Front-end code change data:
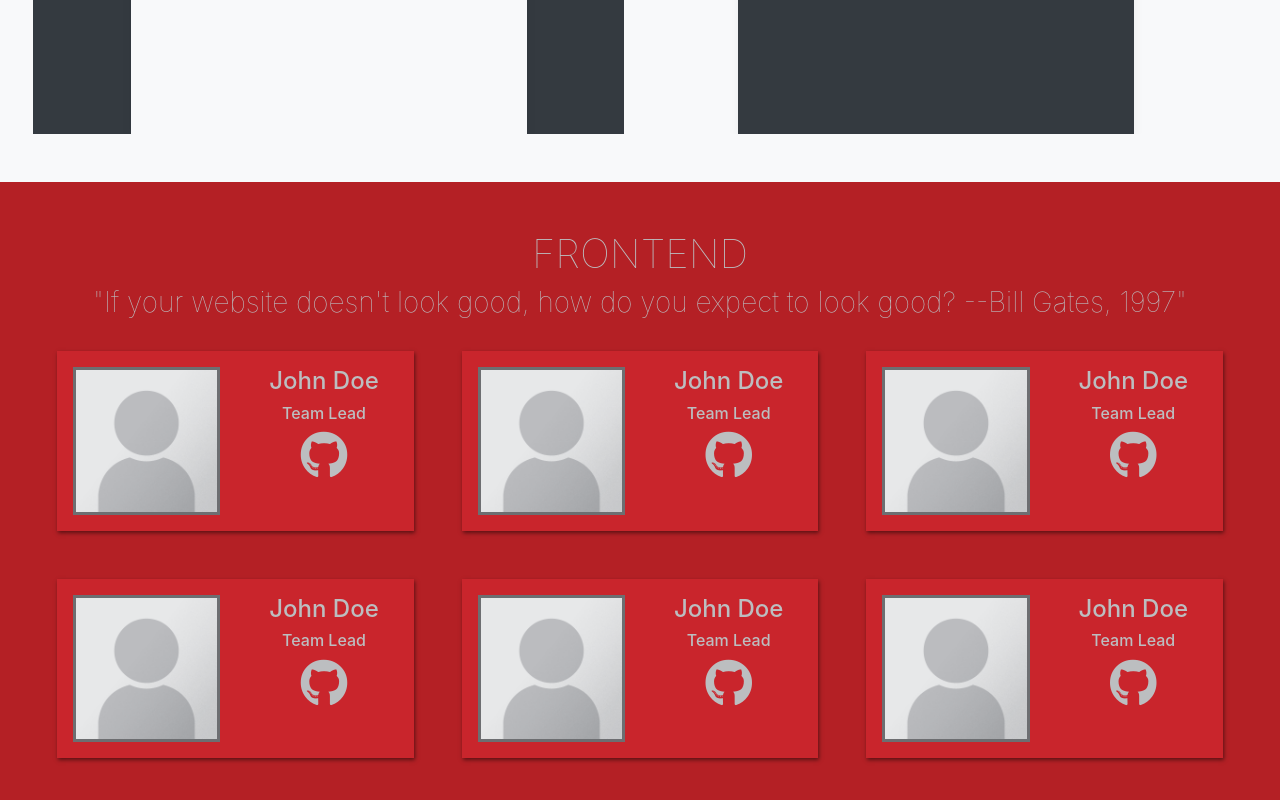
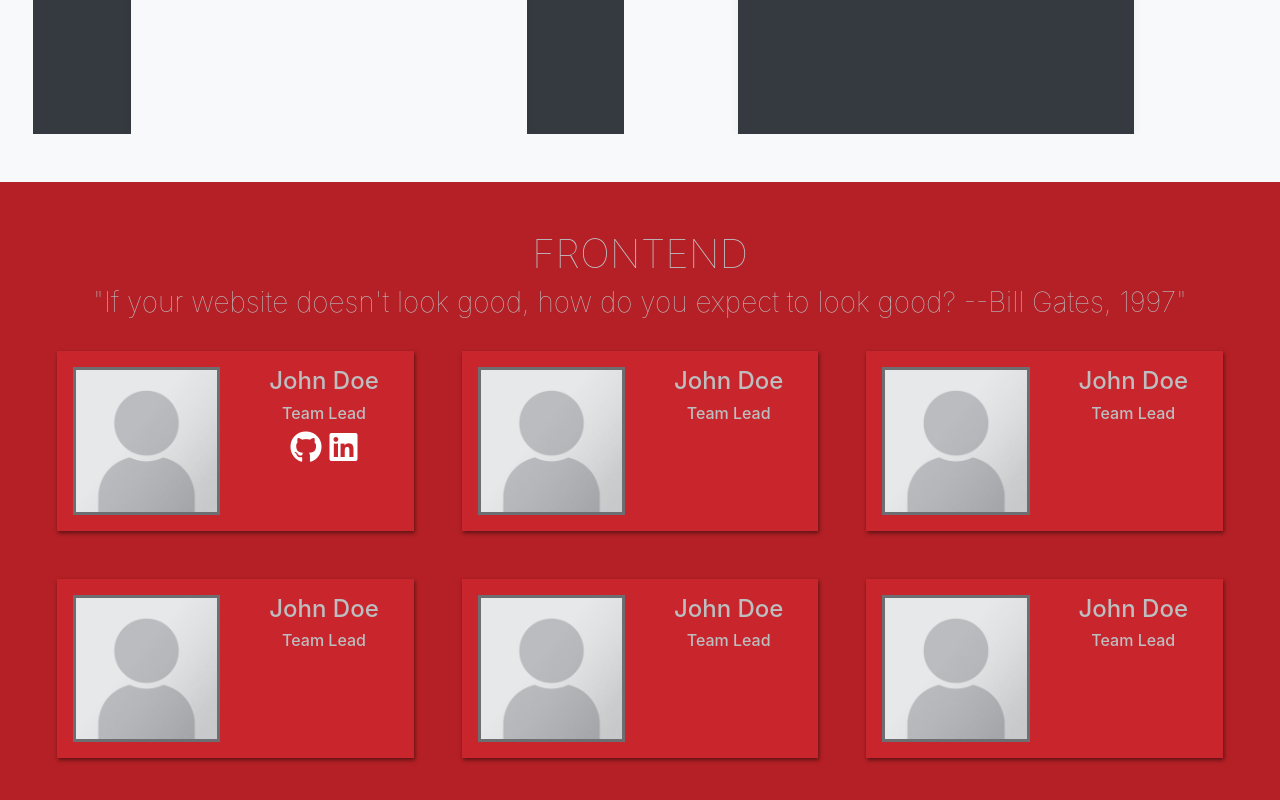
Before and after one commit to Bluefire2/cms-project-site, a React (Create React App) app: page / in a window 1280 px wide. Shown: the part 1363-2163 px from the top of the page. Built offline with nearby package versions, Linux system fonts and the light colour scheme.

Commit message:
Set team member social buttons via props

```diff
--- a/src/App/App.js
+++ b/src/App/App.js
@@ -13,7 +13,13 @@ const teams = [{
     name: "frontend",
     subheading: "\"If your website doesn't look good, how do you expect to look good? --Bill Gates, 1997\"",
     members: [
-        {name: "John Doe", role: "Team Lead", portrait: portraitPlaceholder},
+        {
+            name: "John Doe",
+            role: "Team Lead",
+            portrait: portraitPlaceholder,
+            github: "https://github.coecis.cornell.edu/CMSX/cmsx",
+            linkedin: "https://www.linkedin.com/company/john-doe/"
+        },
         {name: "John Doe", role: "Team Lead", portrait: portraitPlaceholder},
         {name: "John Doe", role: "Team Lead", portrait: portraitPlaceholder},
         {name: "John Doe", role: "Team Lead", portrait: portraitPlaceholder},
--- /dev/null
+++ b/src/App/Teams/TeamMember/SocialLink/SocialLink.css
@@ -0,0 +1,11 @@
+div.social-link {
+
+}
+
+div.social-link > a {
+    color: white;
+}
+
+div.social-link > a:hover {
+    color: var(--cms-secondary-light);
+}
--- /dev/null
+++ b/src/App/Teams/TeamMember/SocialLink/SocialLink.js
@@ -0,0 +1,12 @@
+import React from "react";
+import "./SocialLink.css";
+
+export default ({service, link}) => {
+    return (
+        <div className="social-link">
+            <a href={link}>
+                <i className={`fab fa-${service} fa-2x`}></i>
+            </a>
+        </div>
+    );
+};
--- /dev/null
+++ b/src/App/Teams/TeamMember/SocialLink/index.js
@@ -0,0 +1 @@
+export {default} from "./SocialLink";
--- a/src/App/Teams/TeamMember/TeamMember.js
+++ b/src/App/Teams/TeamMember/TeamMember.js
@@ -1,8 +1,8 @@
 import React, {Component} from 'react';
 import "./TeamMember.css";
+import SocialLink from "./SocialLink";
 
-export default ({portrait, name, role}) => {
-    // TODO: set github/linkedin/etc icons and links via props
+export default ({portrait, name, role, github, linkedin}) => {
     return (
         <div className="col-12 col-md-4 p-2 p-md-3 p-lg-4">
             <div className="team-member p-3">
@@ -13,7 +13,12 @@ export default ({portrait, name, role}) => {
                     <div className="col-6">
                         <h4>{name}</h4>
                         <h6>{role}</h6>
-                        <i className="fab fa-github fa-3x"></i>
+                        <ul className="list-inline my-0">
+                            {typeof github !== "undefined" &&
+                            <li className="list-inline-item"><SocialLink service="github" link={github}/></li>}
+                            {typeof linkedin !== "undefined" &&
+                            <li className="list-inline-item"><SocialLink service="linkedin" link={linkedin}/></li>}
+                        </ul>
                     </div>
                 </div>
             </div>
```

...

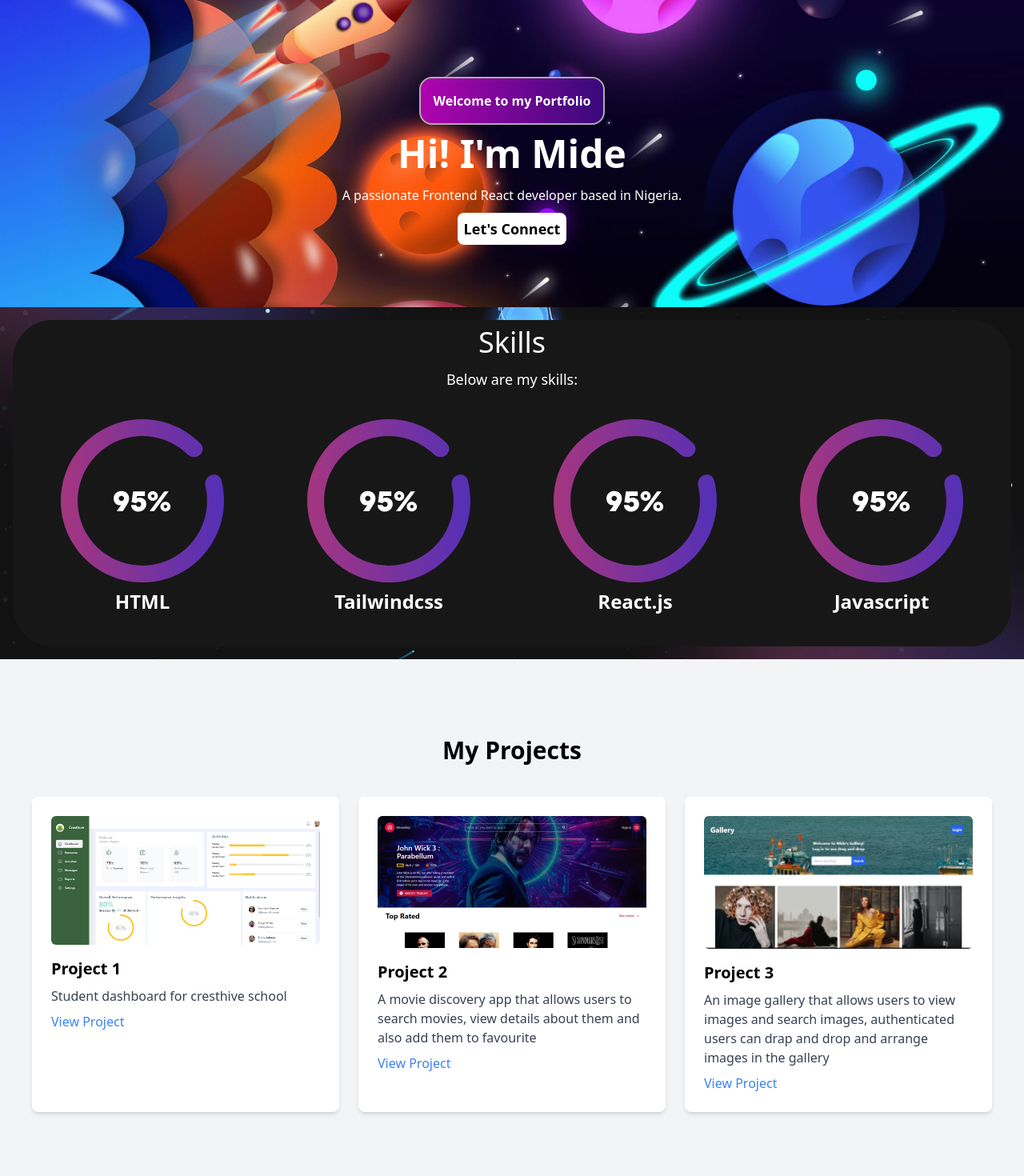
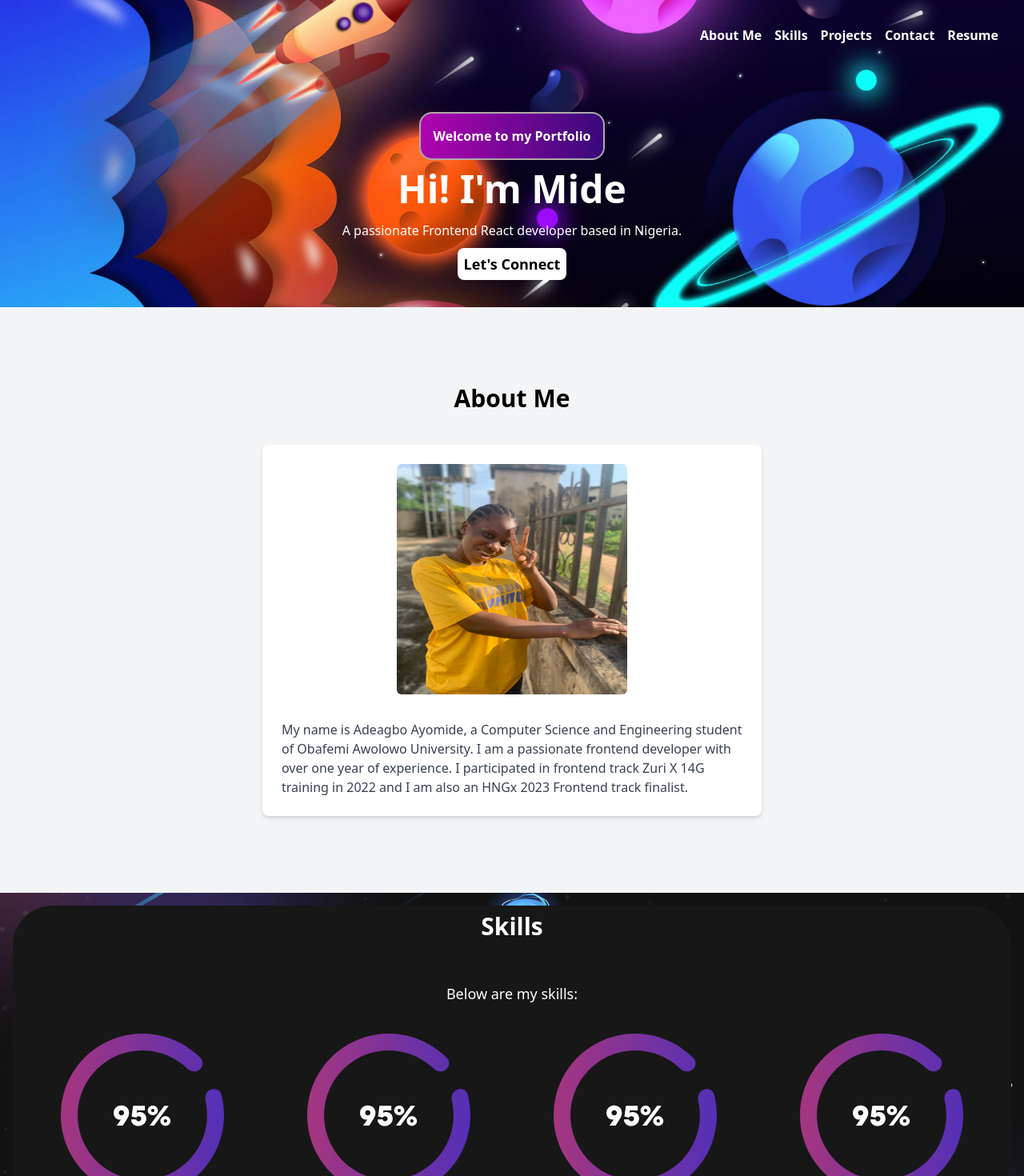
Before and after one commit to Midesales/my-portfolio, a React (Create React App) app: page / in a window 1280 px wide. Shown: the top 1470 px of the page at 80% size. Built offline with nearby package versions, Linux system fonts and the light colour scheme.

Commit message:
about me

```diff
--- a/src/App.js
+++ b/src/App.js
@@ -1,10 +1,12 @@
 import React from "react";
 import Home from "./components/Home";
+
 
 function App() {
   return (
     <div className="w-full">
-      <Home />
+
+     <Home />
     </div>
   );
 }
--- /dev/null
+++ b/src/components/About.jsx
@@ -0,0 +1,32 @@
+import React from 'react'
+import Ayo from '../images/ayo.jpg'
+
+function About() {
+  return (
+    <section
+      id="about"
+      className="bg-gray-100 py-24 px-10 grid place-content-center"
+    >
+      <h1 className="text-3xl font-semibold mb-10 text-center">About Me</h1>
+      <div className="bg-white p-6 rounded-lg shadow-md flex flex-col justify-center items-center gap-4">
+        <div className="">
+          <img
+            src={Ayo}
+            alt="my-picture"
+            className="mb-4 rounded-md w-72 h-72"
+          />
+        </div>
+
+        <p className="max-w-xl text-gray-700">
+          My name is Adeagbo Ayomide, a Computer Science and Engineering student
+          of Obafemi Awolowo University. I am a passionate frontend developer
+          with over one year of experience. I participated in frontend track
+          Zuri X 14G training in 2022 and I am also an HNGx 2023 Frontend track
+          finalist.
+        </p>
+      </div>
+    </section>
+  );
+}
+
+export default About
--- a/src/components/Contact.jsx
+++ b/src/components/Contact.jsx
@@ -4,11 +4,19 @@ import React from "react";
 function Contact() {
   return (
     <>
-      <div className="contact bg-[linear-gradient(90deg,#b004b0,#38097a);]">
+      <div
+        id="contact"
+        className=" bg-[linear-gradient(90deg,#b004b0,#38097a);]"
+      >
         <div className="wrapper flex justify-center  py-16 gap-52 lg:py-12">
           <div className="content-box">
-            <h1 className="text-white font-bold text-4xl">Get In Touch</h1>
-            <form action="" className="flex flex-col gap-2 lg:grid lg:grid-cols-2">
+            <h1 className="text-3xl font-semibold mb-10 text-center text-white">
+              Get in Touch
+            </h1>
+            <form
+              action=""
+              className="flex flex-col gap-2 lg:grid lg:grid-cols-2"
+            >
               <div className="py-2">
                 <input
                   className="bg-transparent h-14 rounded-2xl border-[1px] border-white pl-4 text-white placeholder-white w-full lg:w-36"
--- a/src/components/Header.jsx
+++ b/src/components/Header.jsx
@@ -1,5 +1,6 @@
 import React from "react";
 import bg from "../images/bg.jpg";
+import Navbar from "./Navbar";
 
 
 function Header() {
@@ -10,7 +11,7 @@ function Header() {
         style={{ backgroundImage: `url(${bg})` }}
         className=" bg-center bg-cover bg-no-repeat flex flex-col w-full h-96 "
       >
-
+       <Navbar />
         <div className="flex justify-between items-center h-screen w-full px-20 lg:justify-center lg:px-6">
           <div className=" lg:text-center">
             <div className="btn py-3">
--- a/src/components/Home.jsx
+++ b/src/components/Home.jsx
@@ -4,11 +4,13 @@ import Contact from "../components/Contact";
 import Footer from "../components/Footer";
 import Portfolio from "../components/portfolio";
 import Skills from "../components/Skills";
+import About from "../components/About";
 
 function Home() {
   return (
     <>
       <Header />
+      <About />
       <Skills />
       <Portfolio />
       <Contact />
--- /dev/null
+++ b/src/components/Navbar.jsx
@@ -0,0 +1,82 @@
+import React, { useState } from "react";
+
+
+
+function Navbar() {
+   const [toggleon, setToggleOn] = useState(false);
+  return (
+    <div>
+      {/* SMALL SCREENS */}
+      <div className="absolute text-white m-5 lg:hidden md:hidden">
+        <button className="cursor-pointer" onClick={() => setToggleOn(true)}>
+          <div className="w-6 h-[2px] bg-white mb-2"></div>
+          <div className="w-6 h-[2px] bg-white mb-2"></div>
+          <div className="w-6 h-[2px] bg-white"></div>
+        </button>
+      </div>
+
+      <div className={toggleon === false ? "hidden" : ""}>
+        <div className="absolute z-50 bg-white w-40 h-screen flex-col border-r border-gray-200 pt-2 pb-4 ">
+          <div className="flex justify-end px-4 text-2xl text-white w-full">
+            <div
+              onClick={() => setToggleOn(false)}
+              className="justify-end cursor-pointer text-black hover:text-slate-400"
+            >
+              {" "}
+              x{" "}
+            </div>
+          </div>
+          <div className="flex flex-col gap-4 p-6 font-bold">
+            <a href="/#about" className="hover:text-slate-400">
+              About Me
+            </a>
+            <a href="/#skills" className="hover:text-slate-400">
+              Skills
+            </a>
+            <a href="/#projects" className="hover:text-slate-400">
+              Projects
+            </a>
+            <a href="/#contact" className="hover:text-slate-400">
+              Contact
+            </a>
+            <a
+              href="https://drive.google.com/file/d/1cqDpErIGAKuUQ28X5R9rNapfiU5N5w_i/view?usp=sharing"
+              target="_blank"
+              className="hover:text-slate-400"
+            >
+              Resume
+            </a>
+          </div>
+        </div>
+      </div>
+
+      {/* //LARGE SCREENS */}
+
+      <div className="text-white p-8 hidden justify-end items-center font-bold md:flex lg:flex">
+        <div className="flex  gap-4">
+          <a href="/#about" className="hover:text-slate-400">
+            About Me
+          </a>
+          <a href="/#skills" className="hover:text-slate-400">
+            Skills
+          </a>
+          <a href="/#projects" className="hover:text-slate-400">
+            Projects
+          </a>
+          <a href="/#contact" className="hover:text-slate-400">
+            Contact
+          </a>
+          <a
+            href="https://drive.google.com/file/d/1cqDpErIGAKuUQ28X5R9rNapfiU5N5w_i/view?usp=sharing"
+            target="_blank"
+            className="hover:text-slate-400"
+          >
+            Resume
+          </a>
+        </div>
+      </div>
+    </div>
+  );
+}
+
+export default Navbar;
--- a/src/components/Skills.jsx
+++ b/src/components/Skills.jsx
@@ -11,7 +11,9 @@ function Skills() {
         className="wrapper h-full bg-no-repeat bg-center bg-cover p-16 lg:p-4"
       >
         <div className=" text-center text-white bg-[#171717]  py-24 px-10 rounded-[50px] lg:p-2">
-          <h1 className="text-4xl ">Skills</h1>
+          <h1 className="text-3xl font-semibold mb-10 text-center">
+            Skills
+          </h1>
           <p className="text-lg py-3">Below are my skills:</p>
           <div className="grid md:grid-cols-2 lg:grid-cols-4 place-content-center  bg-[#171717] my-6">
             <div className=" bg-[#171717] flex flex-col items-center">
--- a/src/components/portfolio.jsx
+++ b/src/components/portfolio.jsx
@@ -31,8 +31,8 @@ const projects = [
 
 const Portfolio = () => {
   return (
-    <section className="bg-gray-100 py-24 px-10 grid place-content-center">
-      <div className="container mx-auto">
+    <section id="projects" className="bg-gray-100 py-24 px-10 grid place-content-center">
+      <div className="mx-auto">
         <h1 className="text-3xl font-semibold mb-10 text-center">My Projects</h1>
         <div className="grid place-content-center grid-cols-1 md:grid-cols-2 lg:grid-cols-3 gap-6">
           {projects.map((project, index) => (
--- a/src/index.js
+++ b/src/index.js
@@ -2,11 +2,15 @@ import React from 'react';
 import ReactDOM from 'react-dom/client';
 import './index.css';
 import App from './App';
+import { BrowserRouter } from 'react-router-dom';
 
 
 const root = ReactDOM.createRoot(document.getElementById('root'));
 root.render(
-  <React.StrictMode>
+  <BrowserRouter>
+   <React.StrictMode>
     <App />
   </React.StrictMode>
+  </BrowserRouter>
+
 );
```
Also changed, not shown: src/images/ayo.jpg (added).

[Exercise brief]: Go through the entries and copy every line with "service".

[Exercise output]:
+export default ({service, link}) => {
+                <i className={`fab fa-${service} fa-2x`}></i>
+                            <li className="list-inline-item"><SocialLink service="github" link={github}/></li>}
+                            <li className="list-inline-item"><SocialLink service="linkedin" link={linkedin}/></li>}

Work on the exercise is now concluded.